[Opening SUPPLIED RECORDS section]
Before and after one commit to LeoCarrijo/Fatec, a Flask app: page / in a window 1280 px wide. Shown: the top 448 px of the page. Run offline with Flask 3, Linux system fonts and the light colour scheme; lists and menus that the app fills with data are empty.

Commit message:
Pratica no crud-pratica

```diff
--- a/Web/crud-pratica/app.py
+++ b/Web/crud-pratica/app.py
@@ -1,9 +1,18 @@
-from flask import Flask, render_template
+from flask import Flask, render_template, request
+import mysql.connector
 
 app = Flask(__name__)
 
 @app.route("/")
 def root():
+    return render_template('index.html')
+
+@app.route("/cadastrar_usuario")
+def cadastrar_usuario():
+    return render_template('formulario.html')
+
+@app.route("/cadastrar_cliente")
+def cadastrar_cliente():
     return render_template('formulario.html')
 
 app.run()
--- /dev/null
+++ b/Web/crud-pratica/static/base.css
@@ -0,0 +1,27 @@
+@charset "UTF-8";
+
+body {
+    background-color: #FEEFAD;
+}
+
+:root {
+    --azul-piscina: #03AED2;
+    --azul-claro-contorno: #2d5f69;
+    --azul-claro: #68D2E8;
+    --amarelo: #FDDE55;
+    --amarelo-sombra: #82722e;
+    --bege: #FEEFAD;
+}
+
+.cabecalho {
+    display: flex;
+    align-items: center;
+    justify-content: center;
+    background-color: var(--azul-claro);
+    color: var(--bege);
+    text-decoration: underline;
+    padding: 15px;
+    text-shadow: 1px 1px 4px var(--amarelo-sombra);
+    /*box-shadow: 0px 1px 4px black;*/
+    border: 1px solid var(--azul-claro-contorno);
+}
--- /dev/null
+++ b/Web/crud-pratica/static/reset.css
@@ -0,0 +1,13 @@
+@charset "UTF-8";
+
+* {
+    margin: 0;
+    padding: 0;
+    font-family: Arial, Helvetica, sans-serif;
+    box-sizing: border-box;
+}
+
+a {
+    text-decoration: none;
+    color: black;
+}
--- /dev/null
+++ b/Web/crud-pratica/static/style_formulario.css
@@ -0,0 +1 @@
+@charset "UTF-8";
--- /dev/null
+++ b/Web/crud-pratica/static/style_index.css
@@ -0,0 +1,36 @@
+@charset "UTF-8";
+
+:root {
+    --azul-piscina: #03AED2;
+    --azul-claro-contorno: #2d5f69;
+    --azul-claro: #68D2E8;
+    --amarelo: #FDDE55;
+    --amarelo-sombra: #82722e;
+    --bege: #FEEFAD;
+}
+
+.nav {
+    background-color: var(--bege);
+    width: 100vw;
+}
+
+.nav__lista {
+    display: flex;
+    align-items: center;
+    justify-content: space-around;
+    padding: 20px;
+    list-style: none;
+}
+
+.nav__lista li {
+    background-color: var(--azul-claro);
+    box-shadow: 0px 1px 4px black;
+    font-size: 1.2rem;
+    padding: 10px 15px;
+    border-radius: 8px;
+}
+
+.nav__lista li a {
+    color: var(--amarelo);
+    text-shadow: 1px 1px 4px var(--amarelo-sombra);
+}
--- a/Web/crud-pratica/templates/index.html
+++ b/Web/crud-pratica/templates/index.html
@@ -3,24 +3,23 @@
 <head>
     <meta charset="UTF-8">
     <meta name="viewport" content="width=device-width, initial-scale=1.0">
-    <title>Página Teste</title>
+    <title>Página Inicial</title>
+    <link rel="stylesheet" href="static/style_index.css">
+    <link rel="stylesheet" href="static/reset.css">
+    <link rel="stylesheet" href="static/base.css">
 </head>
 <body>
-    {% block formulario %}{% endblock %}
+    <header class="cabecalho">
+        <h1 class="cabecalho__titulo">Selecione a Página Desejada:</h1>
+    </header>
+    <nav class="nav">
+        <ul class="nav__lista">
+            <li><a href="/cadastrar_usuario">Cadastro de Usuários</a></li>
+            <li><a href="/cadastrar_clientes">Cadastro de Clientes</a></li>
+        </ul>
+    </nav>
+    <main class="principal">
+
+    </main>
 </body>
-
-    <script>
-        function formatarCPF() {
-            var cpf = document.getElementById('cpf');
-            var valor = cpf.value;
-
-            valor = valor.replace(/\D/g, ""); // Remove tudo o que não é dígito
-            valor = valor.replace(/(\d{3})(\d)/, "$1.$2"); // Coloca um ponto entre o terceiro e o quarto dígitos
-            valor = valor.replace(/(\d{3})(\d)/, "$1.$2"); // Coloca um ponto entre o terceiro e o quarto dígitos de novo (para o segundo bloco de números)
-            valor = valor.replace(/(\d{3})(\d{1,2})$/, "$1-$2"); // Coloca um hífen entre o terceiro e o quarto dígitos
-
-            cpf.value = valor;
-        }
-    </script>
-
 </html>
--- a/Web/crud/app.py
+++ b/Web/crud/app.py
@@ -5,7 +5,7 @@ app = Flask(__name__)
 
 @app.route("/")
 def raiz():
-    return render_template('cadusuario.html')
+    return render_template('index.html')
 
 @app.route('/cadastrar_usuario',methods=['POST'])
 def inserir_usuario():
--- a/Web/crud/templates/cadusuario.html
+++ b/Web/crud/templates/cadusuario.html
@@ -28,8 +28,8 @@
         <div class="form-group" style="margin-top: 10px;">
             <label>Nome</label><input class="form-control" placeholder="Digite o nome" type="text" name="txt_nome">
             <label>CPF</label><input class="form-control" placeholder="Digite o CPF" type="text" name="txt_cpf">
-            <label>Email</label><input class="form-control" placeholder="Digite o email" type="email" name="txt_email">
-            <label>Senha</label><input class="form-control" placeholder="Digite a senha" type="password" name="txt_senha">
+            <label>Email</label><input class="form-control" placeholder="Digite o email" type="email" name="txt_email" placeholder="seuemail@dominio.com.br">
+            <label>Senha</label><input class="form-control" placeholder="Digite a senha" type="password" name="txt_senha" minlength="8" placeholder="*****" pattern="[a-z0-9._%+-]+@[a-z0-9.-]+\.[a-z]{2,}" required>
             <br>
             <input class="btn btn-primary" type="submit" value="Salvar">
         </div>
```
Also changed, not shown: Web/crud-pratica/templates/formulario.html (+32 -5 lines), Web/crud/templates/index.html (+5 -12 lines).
[Closing SUPPLIED RECORDS section]
TASK REQUIREMENTS
Write each line of the data down again exactly as it reads.

SOLUTION BELOW
Before and after one commit to LeoCarrijo/Fatec, a Flask app: page / in a window 1280 px wide. Shown: the top 448 px of the page. Run offline with Flask 3, Linux system fonts and the light colour scheme; lists and menus that the app fills with data are empty.

Commit message:
Pratica no crud-pratica

```diff
--- a/Web/crud-pratica/app.py
+++ b/Web/crud-pratica/app.py
@@ -1,9 +1,18 @@
-from flask import Flask, render_template
+from flask import Flask, render_template, request
+import mysql.connector
 
 app = Flask(__name__)
 
 @app.route("/")
 def root():
+    return render_template('index.html')
+
+@app.route("/cadastrar_usuario")
+def cadastrar_usuario():
+    return render_template('formulario.html')
+
+@app.route("/cadastrar_cliente")
+def cadastrar_cliente():
     return render_template('formulario.html')
 
 app.run()
--- /dev/null
+++ b/Web/crud-pratica/static/base.css
@@ -0,0 +1,27 @@
+@charset "UTF-8";
+
+body {
+    background-color: #FEEFAD;
+}
+
+:root {
+    --azul-piscina: #03AED2;
+    --azul-claro-contorno: #2d5f69;
+    --azul-claro: #68D2E8;
+    --amarelo: #FDDE55;
+    --amarelo-sombra: #82722e;
+    --bege: #FEEFAD;
+}
+
+.cabecalho {
+    display: flex;
+    align-items: center;
+    justify-content: center;
+    background-color: var(--azul-claro);
+    color: var(--bege);
+    text-decoration: underline;
+    padding: 15px;
+    text-shadow: 1px 1px 4px var(--amarelo-sombra);
+    /*box-shadow: 0px 1px 4px black;*/
+    border: 1px solid var(--azul-claro-contorno);
+}
--- /dev/null
+++ b/Web/crud-pratica/static/reset.css
@@ -0,0 +1,13 @@
+@charset "UTF-8";
+
+* {
+    margin: 0;
+    padding: 0;
+    font-family: Arial, Helvetica, sans-serif;
+    box-sizing: border-box;
+}
+
+a {
+    text-decoration: none;
+    color: black;
+}
--- /dev/null
+++ b/Web/crud-pratica/static/style_formulario.css
@@ -0,0 +1 @@
+@charset "UTF-8";
--- /dev/null
+++ b/Web/crud-pratica/static/style_index.css
@@ -0,0 +1,36 @@
+@charset "UTF-8";
+
+:root {
+    --azul-piscina: #03AED2;
+    --azul-claro-contorno: #2d5f69;
+    --azul-claro: #68D2E8;
+    --amarelo: #FDDE55;
+    --amarelo-sombra: #82722e;
+    --bege: #FEEFAD;
+}
+
+.nav {
+    background-color: var(--bege);
+    width: 100vw;
+}
+
+.nav__lista {
+    display: flex;
+    align-items: center;
+    justify-content: space-around;
+    padding: 20px;
+    list-style: none;
+}
+
+.nav__lista li {
+    background-color: var(--azul-claro);
+    box-shadow: 0px 1px 4px black;
+    font-size: 1.2rem;
+    padding: 10px 15px;
+    border-radius: 8px;
+}
+
+.nav__lista li a {
+    color: var(--amarelo);
+    text-shadow: 1px 1px 4px var(--amarelo-sombra);
+}
--- a/Web/crud-pratica/templates/index.html
+++ b/Web/crud-pratica/templates/index.html
@@ -3,24 +3,23 @@
 <head>
     <meta charset="UTF-8">
     <meta name="viewport" content="width=device-width, initial-scale=1.0">
-    <title>Página Teste</title>
+    <title>Página Inicial</title>
+    <link rel="stylesheet" href="static/style_index.css">
+    <link rel="stylesheet" href="static/reset.css">
+    <link rel="stylesheet" href="static/base.css">
 </head>
 <body>
-    {% block formulario %}{% endblock %}
+    <header class="cabecalho">
+        <h1 class="cabecalho__titulo">Selecione a Página Desejada:</h1>
+    </header>
+    <nav class="nav">
+        <ul class="nav__lista">
+            <li><a href="/cadastrar_usuario">Cadastro de Usuários</a></li>
+            <li><a href="/cadastrar_clientes">Cadastro de Clientes</a></li>
+        </ul>
+    </nav>
+    <main class="principal">
+
+    </main>
 </body>
-
-    <script>
-        function formatarCPF() {
-            var cpf = document.getElementById('cpf');
-            var valor = cpf.value;
-
-            valor = valor.replace(/\D/g, ""); // Remove tudo o que não é dígito
-            valor = valor.replace(/(\d{3})(\d)/, "$1.$2"); // Coloca um ponto entre o terceiro e o quarto dígitos
-            valor = valor.replace(/(\d{3})(\d)/, "$1.$2"); // Coloca um ponto entre o terceiro e o quarto dígitos de novo (para o segundo bloco de números)
-            valor = valor.replace(/(\d{3})(\d{1,2})$/, "$1-$2"); // Coloca um hífen entre o terceiro e o quarto dígitos
-
-            cpf.value = valor;
-        }
-    </script>
-
 </html>
--- a/Web/crud/app.py
+++ b/Web/crud/app.py
@@ -5,7 +5,7 @@ app = Flask(__name__)
 
 @app.route("/")
 def raiz():
-    return render_template('cadusuario.html')
+    return render_template('index.html')
 
 @app.route('/cadastrar_usuario',methods=['POST'])
 def inserir_usuario():
--- a/Web/crud/templates/cadusuario.html
+++ b/Web/crud/templates/cadusuario.html
@@ -28,8 +28,8 @@
         <div class="form-group" style="margin-top: 10px;">
             <label>Nome</label><input class="form-control" placeholder="Digite o nome" type="text" name="txt_nome">
             <label>CPF</label><input class="form-control" placeholder="Digite o CPF" type="text" name="txt_cpf">
-            <label>Email</label><input class="form-control" placeholder="Digite o email" type="email" name="txt_email">
-            <label>Senha</label><input class="form-control" placeholder="Digite a senha" type="password" name="txt_senha">
+            <label>Email</label><input class="form-control" placeholder="Digite o email" type="email" name="txt_email" placeholder="seuemail@dominio.com.br">
+            <label>Senha</label><input class="form-control" placeholder="Digite a senha" type="password" name="txt_senha" minlength="8" placeholder="*****" pattern="[a-z0-9._%+-]+@[a-z0-9.-]+\.[a-z]{2,}" required>
             <br>
             <input class="btn btn-primary" type="submit" value="Salvar">
         </div>
```
Also changed, not shown: Web/crud-pratica/templates/formulario.html (+32 -5 lines), Web/crud/templates/index.html (+5 -12 lines).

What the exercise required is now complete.